CA Forum Report
Explanation of “Ownership” Basis for
Reactions to the
March 15, 2005 Forum Report’s summary of “ownership” injuries as an
alternative to “trading” injuries for Restitution Fund distributions
suggests a need for more attention to the issue.
First, the terms were used to distinguish between two different
types of injuries to investors, as follows:
“Trading” injuries: Most investors are accustomed to
addressing only the “trading” type of injury, since that is all that can be
recovered in civil class actions under the Private Securities Litigation
Reform Act of 1995 (“PSLRA”). Widely applied by an established community of
specialized professionals with standardized practices, these class actions
are based on securities laws against fraud. The injury to an investor is
viewed essentially as the amount by which his purchase price of securities
was inflated by the fraud, measured generally by the price to which the
securities drop in the marketplace immediately after the fraud is publicly
“Ownership” injuries: Damage to the intrinsic value of
investment property resulting from management misconduct is often ignored
when the property is owned by public investors. (This may be because there
has been no established equivalent of the PSLRA class action process for
seeking remedies. Observations are very different when an enterprise is
owned by one or a few investors, whose efforts to recover damage to their
property are often vigorous.) Damage to the owner’s property can result
from all kinds of management misconduct, including the fraud that also
cheats investors in the price they pay for the investment.
Example of Conduct Causing Both Types of Injury
An example of how fraudulent conduct generates both “trading”
and “ownership” injuries can be seen in CA’s past practice of executing
contracts after the end of the period for which the sale revenue was
This fraud contributed to false reports that inflated the price
investors paid for stock, which is the “trading” injury for which recovery
was obtained in the recently settled PSLRA class action.
But this misconduct also caused significant damage to CA’s
business enterprise, independently of the fraudulent pricing of securities.
In addition to the relatively insignificant direct costs of dispatching
executives on corporate jets to collect falsely dated signatures, the act of
seeking a client’s cooperation in the fraud would have much greater,
enduring effects on the company’s ability to generate profits. Many clients
or prospective clients would be offended by the practice and decide not to
do business with CA. And of those who accepted or ignored the practice, it
must be assumed that at least some knew that they could demand something –
reduced prices or other accommodations – in return for their tolerance.
Similarly, employees or prospective employees who knew about the practice
might not want to work for CA, or, worse, might see cooperation as a corrupt
career opportunity.
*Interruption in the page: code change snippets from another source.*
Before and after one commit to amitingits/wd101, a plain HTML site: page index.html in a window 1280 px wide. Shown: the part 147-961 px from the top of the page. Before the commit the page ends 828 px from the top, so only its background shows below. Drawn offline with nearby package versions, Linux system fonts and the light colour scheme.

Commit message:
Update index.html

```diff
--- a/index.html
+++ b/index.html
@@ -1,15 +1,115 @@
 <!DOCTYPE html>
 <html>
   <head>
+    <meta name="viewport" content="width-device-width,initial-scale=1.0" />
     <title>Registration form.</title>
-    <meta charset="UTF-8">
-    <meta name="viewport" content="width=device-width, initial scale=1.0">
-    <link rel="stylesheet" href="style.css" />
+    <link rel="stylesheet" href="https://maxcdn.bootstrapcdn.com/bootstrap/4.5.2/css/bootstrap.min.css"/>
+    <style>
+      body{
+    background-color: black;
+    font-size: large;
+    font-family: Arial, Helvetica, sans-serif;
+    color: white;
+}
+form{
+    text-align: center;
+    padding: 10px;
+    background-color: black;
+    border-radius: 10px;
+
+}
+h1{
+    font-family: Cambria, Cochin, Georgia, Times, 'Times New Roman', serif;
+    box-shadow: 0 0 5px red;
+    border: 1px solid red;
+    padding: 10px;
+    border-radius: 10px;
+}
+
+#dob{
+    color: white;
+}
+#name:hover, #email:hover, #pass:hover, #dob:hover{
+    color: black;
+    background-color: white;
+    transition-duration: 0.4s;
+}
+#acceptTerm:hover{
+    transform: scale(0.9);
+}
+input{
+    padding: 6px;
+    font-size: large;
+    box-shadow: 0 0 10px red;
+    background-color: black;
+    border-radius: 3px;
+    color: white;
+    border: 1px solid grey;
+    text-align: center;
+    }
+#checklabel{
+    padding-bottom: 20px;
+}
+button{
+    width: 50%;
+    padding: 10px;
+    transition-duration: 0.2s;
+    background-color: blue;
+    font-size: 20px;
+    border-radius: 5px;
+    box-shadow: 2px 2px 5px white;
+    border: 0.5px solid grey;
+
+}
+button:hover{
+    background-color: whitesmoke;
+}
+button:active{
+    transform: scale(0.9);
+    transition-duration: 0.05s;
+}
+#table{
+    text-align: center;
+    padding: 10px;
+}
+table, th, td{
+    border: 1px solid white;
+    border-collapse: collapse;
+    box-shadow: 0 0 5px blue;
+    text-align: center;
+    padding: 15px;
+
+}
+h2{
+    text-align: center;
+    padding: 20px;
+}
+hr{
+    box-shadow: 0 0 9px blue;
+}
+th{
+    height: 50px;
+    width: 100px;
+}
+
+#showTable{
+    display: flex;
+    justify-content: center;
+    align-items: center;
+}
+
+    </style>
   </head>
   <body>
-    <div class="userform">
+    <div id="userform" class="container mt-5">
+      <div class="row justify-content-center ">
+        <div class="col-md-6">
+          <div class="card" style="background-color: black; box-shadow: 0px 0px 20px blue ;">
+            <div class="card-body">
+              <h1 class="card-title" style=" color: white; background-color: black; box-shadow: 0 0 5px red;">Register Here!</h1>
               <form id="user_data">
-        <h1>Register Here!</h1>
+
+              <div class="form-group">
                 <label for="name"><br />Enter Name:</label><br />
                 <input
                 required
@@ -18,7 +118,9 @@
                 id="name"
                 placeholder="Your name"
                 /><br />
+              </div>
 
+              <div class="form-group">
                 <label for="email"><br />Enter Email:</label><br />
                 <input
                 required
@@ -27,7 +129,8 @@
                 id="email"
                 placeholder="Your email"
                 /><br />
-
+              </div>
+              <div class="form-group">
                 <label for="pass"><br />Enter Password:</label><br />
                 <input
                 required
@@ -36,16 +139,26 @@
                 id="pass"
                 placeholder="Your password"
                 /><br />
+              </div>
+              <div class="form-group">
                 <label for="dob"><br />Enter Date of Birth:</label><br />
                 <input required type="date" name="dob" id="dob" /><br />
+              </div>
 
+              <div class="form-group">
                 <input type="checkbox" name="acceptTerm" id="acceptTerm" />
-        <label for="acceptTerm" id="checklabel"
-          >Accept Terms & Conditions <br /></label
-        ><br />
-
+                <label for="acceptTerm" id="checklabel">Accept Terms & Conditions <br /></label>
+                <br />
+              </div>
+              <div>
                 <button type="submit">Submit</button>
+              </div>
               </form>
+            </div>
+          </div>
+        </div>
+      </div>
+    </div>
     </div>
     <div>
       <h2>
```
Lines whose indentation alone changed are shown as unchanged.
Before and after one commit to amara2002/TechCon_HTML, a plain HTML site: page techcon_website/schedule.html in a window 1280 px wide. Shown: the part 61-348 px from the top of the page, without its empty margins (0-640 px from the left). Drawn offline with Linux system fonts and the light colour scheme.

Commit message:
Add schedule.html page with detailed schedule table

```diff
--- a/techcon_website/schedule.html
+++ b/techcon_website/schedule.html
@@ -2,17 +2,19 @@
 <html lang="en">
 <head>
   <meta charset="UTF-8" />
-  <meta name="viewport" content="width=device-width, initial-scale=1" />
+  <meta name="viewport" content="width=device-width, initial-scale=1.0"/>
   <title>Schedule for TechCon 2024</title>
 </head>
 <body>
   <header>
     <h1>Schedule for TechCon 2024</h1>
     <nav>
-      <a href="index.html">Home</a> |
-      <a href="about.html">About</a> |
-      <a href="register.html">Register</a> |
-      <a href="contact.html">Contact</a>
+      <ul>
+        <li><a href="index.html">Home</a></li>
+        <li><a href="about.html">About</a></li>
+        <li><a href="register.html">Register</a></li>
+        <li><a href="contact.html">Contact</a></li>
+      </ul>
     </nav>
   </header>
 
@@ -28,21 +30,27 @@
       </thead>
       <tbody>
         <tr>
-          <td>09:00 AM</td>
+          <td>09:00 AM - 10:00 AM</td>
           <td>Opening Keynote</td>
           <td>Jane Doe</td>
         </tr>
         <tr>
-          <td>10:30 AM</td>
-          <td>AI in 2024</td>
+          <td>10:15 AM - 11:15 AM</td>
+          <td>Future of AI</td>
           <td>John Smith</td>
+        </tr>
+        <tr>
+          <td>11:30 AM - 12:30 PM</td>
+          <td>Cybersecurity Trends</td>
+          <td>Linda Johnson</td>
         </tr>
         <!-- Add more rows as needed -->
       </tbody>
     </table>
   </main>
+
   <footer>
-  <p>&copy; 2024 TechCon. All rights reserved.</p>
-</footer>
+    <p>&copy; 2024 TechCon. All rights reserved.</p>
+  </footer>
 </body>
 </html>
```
The resulting lost revenues, increased costs, and
compromised relationships continue to damage the property of CA investors
today, impairing the intrinsic value of their “ownership” interests.
Different Injuries Resulting From Same Misconduct
It should be understood that the “trading” and “ownership” types
of injury are separate, but that they can both result from the same acts.
They can also injure the same investor in different ways, and can of course
have different effects on different investors.
Clearly, an investor who paid a fraudulently inflated price for
CA stock may also be injured, additionally, by the impairment of the
investment’s intrinsic value. Another investor, say a current CA
shareholder who bought the stock in 1990, would not have been injured by a
fraudulently inflated stock price but would have been injured by the damage
to his “ownership” interest.
While the first investor in this example received compensation
for the “trading” injury, he has received nothing for the separate and
potentially greater “ownership” injury. And the long-term investor, who may
have suffered the most injury, has received nothing at all from the PSLRA
Injuries from Obstruction of Justice
Regarding injuries resulting from management’s obstruction of
justice, it may be legally important that the claims are not based on
securities laws – obstruction of a federal investigation is a “racketeering”
violation – to establish that distributions of the Restitution Fund should
not duplicate the PSLRA class action settlement.
In any event, it should be noted that the obstruction misconduct
continued during a period after the fraud, and, for what is probably the
most clearly defined “ownership” injury to investors’ property, may be
considered the reason for the government’s imposition of a $225 million
penalty to be paid by the corporation.
Our lack of familiarity with “ownership” injury results from the
absence of any practical process to do something about it, in spite of the
clear evidence of its importance to investors. The CA Restitution Fund
presents an opportunity to correct this unfair and inefficient marketplace
Further comments on this important issue will be welcomed.
GL – 3/22/04